his year, I started everyone with book baggies at the same time.
During Daily Five-time, the students do not always have to start with Read to Self. The Daily Five structure lets student pick their reading partner too.
Partner Reading Time (10-15min)
Students are partnered with a child at the same reading level. Another surprising suggestion was to have the students have the same partner all year long. The thought is that the more students work together, the deeper their relationship/thinking will grow.
I would never have thought of keeping partnerships all year, but I understand the reasoning behind it. During the large group mini-lesson, the students are sitting next to their partner. In my class this year, I have changed partners a few times. I have found that although students are at the same reading level, their personalities may not be an excellent match.

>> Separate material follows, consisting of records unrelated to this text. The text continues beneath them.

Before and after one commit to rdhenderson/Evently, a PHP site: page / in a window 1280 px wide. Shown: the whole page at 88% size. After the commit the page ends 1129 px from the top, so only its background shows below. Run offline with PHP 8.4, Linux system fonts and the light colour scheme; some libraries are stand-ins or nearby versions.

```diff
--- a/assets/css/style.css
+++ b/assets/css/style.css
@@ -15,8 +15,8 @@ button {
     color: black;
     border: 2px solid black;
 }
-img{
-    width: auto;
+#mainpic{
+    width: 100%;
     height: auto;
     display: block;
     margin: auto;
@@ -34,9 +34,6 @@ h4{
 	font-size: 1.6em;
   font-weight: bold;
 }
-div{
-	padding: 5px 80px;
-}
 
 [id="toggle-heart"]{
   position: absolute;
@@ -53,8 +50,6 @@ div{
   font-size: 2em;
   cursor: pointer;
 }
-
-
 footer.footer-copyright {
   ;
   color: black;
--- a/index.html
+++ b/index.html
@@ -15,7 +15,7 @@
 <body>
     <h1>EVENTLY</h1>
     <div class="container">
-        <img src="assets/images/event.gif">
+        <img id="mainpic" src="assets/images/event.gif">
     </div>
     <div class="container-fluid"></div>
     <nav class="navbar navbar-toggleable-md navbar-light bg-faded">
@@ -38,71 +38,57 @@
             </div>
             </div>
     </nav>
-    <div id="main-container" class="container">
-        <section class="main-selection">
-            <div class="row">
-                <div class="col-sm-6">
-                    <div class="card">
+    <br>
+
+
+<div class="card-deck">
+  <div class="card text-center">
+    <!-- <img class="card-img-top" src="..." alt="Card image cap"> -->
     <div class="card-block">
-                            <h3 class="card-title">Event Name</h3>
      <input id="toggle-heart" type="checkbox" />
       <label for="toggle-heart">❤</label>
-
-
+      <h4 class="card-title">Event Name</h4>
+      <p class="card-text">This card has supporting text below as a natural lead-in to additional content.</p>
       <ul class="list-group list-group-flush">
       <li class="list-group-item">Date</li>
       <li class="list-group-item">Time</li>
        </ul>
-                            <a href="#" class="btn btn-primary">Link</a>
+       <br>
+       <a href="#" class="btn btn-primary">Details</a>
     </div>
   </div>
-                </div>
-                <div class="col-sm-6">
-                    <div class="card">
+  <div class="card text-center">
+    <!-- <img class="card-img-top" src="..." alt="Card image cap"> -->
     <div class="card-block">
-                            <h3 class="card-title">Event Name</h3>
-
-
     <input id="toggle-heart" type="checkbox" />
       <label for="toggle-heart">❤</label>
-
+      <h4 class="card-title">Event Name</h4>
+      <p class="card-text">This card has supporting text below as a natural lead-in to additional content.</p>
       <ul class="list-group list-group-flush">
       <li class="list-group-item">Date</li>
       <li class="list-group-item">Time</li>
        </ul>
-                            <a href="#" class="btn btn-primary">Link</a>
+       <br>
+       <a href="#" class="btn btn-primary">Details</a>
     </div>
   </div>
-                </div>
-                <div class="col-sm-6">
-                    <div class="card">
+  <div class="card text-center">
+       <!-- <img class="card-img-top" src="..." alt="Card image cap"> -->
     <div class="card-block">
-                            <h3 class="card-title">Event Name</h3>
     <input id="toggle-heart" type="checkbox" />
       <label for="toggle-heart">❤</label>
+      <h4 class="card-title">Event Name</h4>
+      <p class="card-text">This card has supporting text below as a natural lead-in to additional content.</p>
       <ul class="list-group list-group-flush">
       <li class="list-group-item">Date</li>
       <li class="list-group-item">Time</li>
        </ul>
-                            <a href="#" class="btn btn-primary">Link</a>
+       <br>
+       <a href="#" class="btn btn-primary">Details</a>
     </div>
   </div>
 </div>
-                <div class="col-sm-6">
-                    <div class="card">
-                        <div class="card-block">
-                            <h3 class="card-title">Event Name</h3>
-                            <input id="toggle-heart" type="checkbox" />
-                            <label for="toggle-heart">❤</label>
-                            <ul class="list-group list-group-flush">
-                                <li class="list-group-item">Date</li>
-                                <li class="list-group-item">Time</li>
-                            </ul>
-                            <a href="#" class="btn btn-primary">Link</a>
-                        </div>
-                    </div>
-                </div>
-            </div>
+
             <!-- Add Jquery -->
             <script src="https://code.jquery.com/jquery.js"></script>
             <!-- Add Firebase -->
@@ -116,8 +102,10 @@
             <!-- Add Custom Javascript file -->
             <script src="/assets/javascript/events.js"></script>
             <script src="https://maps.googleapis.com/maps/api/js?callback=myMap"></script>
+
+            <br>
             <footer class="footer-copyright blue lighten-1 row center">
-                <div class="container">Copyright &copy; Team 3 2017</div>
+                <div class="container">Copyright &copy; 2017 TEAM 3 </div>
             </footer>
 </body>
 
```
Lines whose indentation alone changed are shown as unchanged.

Teaching Share (5min)
The class gathers on the rug and shares something they worked on as readers. At this time, I may ask kids to share things they noticed during the workshop. For example, if the mini-lesson focused on taking a picture walk before reading, a child could demonstrate to the class how they did that.
What is the teacher doing during Reading Workshop time?
The teacher is...
- Small group guided reading
- Small group strategy lesson
I believe the primary goal of reading workshop time in kindergarten is to develop confidence and love of reading. The reading workshop in September will look different then the workshop time in the spring. We want to provide various books for student to read: book bags, writing workshop books, poetry binders/notebooks, classroom made big books, and favorite song charts, the list is limitless!!
No matter what time of year it is; students are at different places in their literacy journey; it is our job to help them grow.
My next blog post will go in-depth about the structure of the mini-lesson what I love about it and what I find challenging.
I would love to hear comments from you...what kind of structure do you use for reading workshop? What do love about it and what do you find challenging?